The Fist is the most important weapon until one learns to use palm strikes effectively along with Iron Palm training. Our fist is called the sun fist in other kung fu styles because it is shaped like the Chinese character for sun, (a vertical rectangle with a horizontal line through the middle).
The last three knuckles are used in the strike. The fist should be in line with the arm, not cocked down. Cocking the arm upon striking is dangerous because when you hit the target you may misjudge and hyperextend your wrist on contact. If your wrist isn't straight on contact it might bend to the right or left causing pain making that hand useless. The fist should be squeezed tightly to avoid injury to the hand and to make a more solid and formidable weapon.
Punches should be executed by punching fist over fist so as not leave spaces between your punches. Generally the defending hand stays in the centerline, and the striking hand uses the centraline to attack.
Exhale with each strike and try to maintain a constant calm breathing pattern even when under the pressure of actual combat. Breath control is important for Qi (Chi) development. Improper or shallow breathing can result in panic when under the pressure of a life-threatening situation.
Panic can cause tunnel vision blocking one's peripheral vision. This often happens to combat soldiers and law enforcement personnel. (In Chinese, Qi or, Chi (Mandarin), Hei (Cantonese), Ki in Japanese can mean breath or life force). All living things have Qi. The acupuncture meridians are the pathways for Qi. The acupuncture points on the body are where Qi accumulates.
Stance - The Wing Chun footwork/stance training is very important because if the exponent is not properly positioned, the hand techniques will be ineffective.
The 'Mui Fa Jong' (Plum Flower Poles) is a series of telephone pole like poles dug into the ground with at least five feet showing above ground. These jong (poles) are placed in the pattern of a Plum Flower. This pattern will have 5 poles as in the 5 petals of the Plum Flower. This pattern is repeated until you have enough to walk upon.
In our first form, Siu Lim Tao (small idea) your feet and hips should face directly forward. This position is only used to practice the form. In an actual combat situation your feet and hips should at a 45-degree angle to your opponent offering a smaller target. If you can picture the 5 poles that make up the plum flower pattern, your feet should be on the bottom two poles in what is called, the side neutral stance.

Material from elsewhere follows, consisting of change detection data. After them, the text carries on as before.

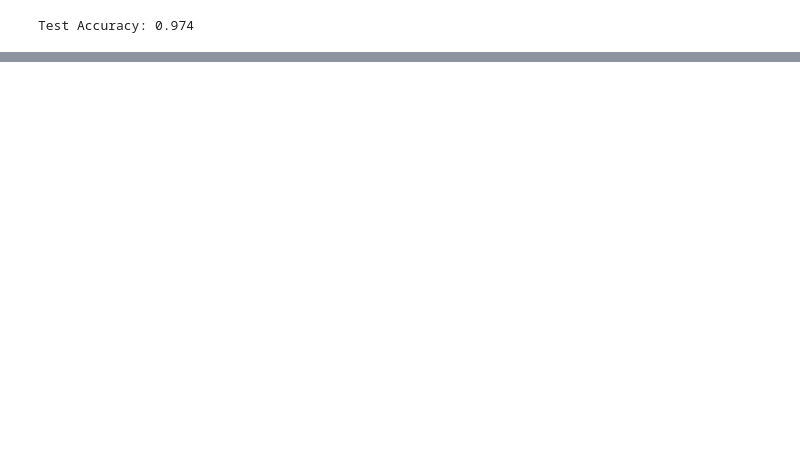
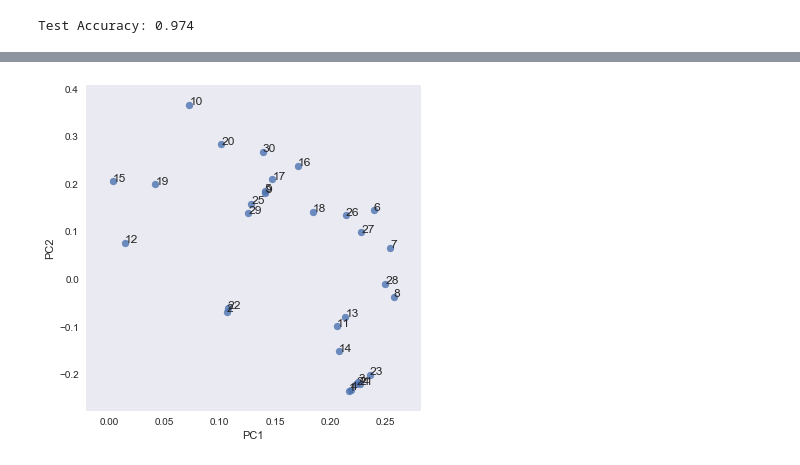
Before and after one commit to west9house/My_lesson, a Jupyter notebook: Pipeline_StandardScaler_PCA_Logistic.ipynb, the cells around one changed output, grey strips where cells are left out. Saved outputs shown, nothing was run; the diff lists cells and outputs as text; code cells hidden in the pictures; blank space fills up the shorter version.

```diff
--- a/ch06_pipeline_StandardScaler_PCA_Logistic.ipynb
+++ b/Pipeline_StandardScaler_PCA_Logistic.ipynb
@@ -188,0 +337,17 @@ Test Accuracy: 0.974
+# %%
+f = plt.figure(figsize=(7,5),facecolor='w')
+
+sns.set(style='darkgrid')
+
+colors = ['c', 'm']
+markers = ['o', 'x']
+
+# クラスラベル，点の色，点の種類の組み合わせからなるリストを生成してプロット
+for l, c, m in zip(np.unique(y_train), colors, markers):
+    plt.scatter(X_train_pca_manual[y_train == l, 0], X_train_pca_manual[y_train == l, 1], c=c, label=l, marker=m)
+
+plt.xlabel('PC 1')
+plt.ylabel('PC 2')
+plt.legend(loc='upper left')
+plt.tight_layout()
+plt.show()
@@ -188,0 +356,12 @@ Test Accuracy: 0.974
+# %%
+# 第一主成分と第二主成分における観測変数の寄与度をプロットする
+plt.figure(figsize=(6, 6))
+for x, y, name in zip(pca.components_[0], pca.components_[1], df.columns[1:]):
+    plt.text(x, y, name)
+plt.scatter(pca.components_[0], pca.components_[1], alpha=0.8)
+plt.grid()
+plt.xlabel("PC1")
+plt.ylabel("PC2")
+plt.show()
+# %% [output]
+[figure, added]
```
Also changed, not shown: parts of 17 cells of this notebook.
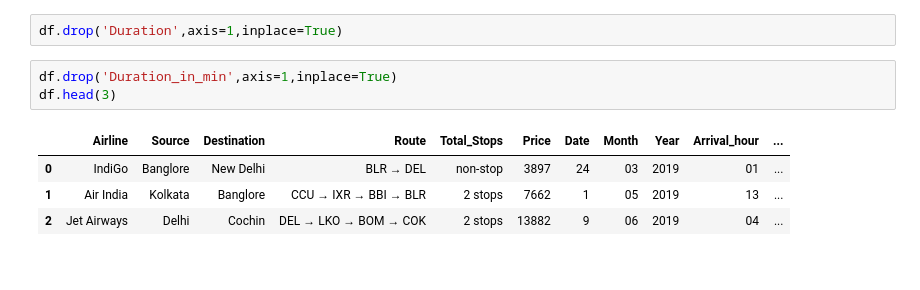
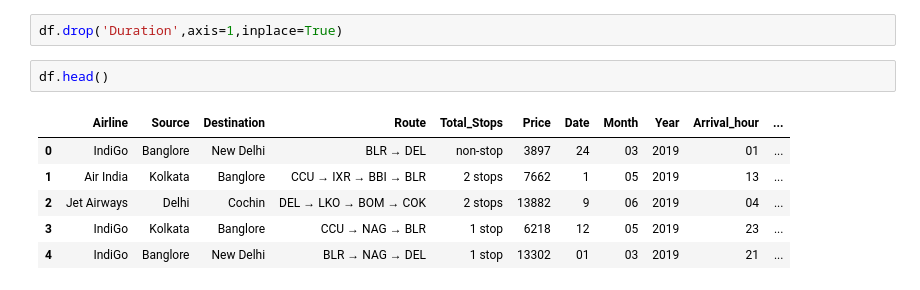
Before and after one commit to infy-dinkar/Data_Analysis, a Jupyter notebook: Notebooks/Flight_EDA.ipynb, the cells around one changed output. Cells and saved outputs as stored; diff of their text form.

```diff
--- a/Notebooks/Flight_EDA.ipynb
+++ b/Notebooks/Flight_EDA.ipynb
@@ -258,11 +258,12 @@ df.head(3)
 | 2 | Jet Airways | Delhi | Cochin | DEL → LKO → BOM → COK | 19h | 2 stops | 13882 | 9 | 06 | 2019 | ... |
 # %%
 df.drop('Duration',axis=1,inplace=True)
-# %%
-df.drop('Duration_in_min',axis=1,inplace=True)
-df.head(3)
-# %% [output]
-|  | Airline | Source | Destination | Route | Total_Stops | Price | Date | Month | Year | Arrival_hour | ... |
-| 0 | IndiGo | Banglore | New Delhi | BLR → DEL | non-stop | 3897 | 24 | 03 | 2019 | 01 | ... |
-| 1 | Air India | Kolkata | Banglore | CCU → IXR → BBI → BLR | 2 stops | 7662 | 1 | 05 | 2019 | 13 | ... |
-| 2 | Jet Airways | Delhi | Cochin | DEL → LKO → BOM → COK | 2 stops | 13882 | 9 | 06 | 2019 | 04 | ... |
+# %%
+df.head()
+# %% [output]
+|  | Airline | Source | Destination | Route | Total_Stops | Price | Date | Month | Year | Arrival_hour | ... |
+| 0 | IndiGo | Banglore | New Delhi | BLR → DEL | non-stop | 3897 | 24 | 03 | 2019 | 01 | ... |
+| 1 | Air India | Kolkata | Banglore | CCU → IXR → BBI → BLR | 2 stops | 7662 | 1 | 05 | 2019 | 13 | ... |
+| 2 | Jet Airways | Delhi | Cochin | DEL → LKO → BOM → COK | 2 stops | 13882 | 9 | 06 | 2019 | 04 | ... |
+| 3 | IndiGo | Kolkata | Banglore | CCU → NAG → BLR | 1 stop | 6218 | 12 | 05 | 2019 | 23 | ... |
+| 4 | IndiGo | Banglore | New Delhi | BLR → NAG → DEL | 1 stop | 13302 | 01 | 03 | 2019 | 21 | ... |
```
Also changed, not shown: parts of 2 cells of this notebook.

The right front stance would mean having the right foot on the upper right pole and the left foot on the lower left pole and vice versa. This stance may seem to leave your groin open to attack but since you are not going to be in a static stance you will be able to cover your center simply by raising your leg or by shifting your stance. Your lateral balance will be compromised if you stand on a straight line as in walking on a tight rope.
Some Wing Chun styles drag the foot when advancing. Dragging the foot is like driving a car with the emergency brake on. Plus, it would be impossible to drag your foot while fighting on the 'Mui Fa Jong'. (The Mui Fa Jong was used to fight opponents on.)